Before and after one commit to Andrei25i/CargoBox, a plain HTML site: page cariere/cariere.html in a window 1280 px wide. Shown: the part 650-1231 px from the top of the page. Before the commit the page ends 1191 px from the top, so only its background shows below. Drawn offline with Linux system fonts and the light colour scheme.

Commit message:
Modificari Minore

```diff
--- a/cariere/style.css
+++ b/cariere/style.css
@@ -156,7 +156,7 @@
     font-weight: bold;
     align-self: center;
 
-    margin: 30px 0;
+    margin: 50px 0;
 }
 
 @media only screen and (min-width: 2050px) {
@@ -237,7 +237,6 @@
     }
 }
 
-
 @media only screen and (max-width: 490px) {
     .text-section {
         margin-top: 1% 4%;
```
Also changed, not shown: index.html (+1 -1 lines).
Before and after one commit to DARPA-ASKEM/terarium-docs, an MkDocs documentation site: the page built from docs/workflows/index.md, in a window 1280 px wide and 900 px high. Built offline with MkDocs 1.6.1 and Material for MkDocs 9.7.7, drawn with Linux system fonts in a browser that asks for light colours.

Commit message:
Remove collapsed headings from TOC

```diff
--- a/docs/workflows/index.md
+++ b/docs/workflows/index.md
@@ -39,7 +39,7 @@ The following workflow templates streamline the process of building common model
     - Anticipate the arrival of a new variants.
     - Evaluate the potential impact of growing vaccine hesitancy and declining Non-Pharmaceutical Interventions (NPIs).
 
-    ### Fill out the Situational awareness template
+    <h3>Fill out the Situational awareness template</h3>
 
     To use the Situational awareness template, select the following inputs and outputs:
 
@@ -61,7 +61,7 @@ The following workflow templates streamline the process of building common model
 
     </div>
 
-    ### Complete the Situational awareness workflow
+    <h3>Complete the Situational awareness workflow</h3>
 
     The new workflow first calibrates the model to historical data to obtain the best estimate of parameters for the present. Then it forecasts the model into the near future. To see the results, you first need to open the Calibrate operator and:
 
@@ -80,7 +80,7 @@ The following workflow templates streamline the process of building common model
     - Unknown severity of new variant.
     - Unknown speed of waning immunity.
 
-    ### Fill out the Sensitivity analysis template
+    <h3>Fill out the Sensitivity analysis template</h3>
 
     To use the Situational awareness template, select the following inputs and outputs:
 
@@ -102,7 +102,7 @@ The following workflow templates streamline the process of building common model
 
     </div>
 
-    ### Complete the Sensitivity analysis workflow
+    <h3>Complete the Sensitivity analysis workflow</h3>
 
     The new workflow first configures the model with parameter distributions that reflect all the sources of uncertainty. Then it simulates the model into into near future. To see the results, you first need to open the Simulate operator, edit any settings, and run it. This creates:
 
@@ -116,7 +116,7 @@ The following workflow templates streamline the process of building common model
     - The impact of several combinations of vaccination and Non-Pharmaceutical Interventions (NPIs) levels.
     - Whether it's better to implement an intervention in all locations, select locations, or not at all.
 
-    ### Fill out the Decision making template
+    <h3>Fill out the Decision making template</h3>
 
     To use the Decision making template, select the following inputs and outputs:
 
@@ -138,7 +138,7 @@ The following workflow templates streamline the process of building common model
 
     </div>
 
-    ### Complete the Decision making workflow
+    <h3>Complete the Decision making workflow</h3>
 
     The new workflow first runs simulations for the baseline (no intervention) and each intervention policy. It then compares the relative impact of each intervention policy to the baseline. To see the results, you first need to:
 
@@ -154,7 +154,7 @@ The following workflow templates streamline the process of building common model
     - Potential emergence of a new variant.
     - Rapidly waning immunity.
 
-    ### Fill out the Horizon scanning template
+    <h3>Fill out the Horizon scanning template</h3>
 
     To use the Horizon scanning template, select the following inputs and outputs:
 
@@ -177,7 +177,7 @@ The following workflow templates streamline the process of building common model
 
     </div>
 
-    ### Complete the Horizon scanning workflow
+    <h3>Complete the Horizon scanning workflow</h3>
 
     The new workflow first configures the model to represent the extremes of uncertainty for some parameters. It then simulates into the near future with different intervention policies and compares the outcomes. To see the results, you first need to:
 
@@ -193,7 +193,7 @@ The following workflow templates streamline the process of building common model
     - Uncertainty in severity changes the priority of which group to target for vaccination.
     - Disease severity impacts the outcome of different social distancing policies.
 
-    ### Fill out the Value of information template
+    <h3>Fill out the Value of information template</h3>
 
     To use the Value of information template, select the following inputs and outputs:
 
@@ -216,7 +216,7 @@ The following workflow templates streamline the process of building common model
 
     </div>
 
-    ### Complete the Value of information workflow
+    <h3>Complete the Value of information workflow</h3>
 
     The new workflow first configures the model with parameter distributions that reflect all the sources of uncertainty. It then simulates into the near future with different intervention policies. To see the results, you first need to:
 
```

▶ WHAT THE TASK ASKS
Each line of the material must be copied exactly.

▶ SOLVED EXERCISE
Before and after one commit to Andrei25i/CargoBox, a plain HTML site: page cariere/cariere.html in a window 1280 px wide. Shown: the part 650-1231 px from the top of the page. Before the commit the page ends 1191 px from the top, so only its background shows below. Drawn offline with Linux system fonts and the light colour scheme.

Commit message:
Modificari Minore

```diff
--- a/cariere/style.css
+++ b/cariere/style.css
@@ -156,7 +156,7 @@
     font-weight: bold;
     align-self: center;
 
-    margin: 30px 0;
+    margin: 50px 0;
 }
 
 @media only screen and (min-width: 2050px) {
@@ -237,7 +237,6 @@
     }
 }
 
-
 @media only screen and (max-width: 490px) {
     .text-section {
         margin-top: 1% 4%;
```
Also changed, not shown: index.html (+1 -1 lines).
Before and after one commit to DARPA-ASKEM/terarium-docs, an MkDocs documentation site: the page built from docs/workflows/index.md, in a window 1280 px wide and 900 px high. Built offline with MkDocs 1.6.1 and Material for MkDocs 9.7.7, drawn with Linux system fonts in a browser that asks for light colours.

Commit message:
Remove collapsed headings from TOC

```diff
--- a/docs/workflows/index.md
+++ b/docs/workflows/index.md
@@ -39,7 +39,7 @@ The following workflow templates streamline the process of building common model
     - Anticipate the arrival of a new variants.
     - Evaluate the potential impact of growing vaccine hesitancy and declining Non-Pharmaceutical Interventions (NPIs).
 
-    ### Fill out the Situational awareness template
+    <h3>Fill out the Situational awareness template</h3>
 
     To use the Situational awareness template, select the following inputs and outputs:
 
@@ -61,7 +61,7 @@ The following workflow templates streamline the process of building common model
 
     </div>
 
-    ### Complete the Situational awareness workflow
+    <h3>Complete the Situational awareness workflow</h3>
 
     The new workflow first calibrates the model to historical data to obtain the best estimate of parameters for the present. Then it forecasts the model into the near future. To see the results, you first need to open the Calibrate operator and:
 
@@ -80,7 +80,7 @@ The following workflow templates streamline the process of building common model
     - Unknown severity of new variant.
     - Unknown speed of waning immunity.
 
-    ### Fill out the Sensitivity analysis template
+    <h3>Fill out the Sensitivity analysis template</h3>
 
     To use the Situational awareness template, select the following inputs and outputs:
 
@@ -102,7 +102,7 @@ The following workflow templates streamline the process of building common model
 
     </div>
 
-    ### Complete the Sensitivity analysis workflow
+    <h3>Complete the Sensitivity analysis workflow</h3>
 
     The new workflow first configures the model with parameter distributions that reflect all the sources of uncertainty. Then it simulates the model into into near future. To see the results, you first need to open the Simulate operator, edit any settings, and run it. This creates:
 
@@ -116,7 +116,7 @@ The following workflow templates streamline the process of building common model
     - The impact of several combinations of vaccination and Non-Pharmaceutical Interventions (NPIs) levels.
     - Whether it's better to implement an intervention in all locations, select locations, or not at all.
 
-    ### Fill out the Decision making template
+    <h3>Fill out the Decision making template</h3>
 
     To use the Decision making template, select the following inputs and outputs:
 
@@ -138,7 +138,7 @@ The following workflow templates streamline the process of building common model
 
     </div>
 
-    ### Complete the Decision making workflow
+    <h3>Complete the Decision making workflow</h3>
 
     The new workflow first runs simulations for the baseline (no intervention) and each intervention policy. It then compares the relative impact of each intervention policy to the baseline. To see the results, you first need to:
 
@@ -154,7 +154,7 @@ The following workflow templates streamline the process of building common model
     - Potential emergence of a new variant.
     - Rapidly waning immunity.
 
-    ### Fill out the Horizon scanning template
+    <h3>Fill out the Horizon scanning template</h3>
 
     To use the Horizon scanning template, select the following inputs and outputs:
 
@@ -177,7 +177,7 @@ The following workflow templates streamline the process of building common model
 
     </div>
 
-    ### Complete the Horizon scanning workflow
+    <h3>Complete the Horizon scanning workflow</h3>
 
     The new workflow first configures the model to represent the extremes of uncertainty for some parameters. It then simulates into the near future with different intervention policies and compares the outcomes. To see the results, you first need to:
 
@@ -193,7 +193,7 @@ The following workflow templates streamline the process of building common model
     - Uncertainty in severity changes the priority of which group to target for vaccination.
     - Disease severity impacts the outcome of different social distancing policies.
 
-    ### Fill out the Value of information template
+    <h3>Fill out the Value of information template</h3>
 
     To use the Value of information template, select the following inputs and outputs:
 
@@ -216,7 +216,7 @@ The following workflow templates streamline the process of building common model
 
     </div>
 
-    ### Complete the Value of information workflow
+    <h3>Complete the Value of information workflow</h3>
 
     The new workflow first configures the model with parameter distributions that reflect all the sources of uncertainty. It then simulates into the near future with different intervention policies. To see the results, you first need to:
 
```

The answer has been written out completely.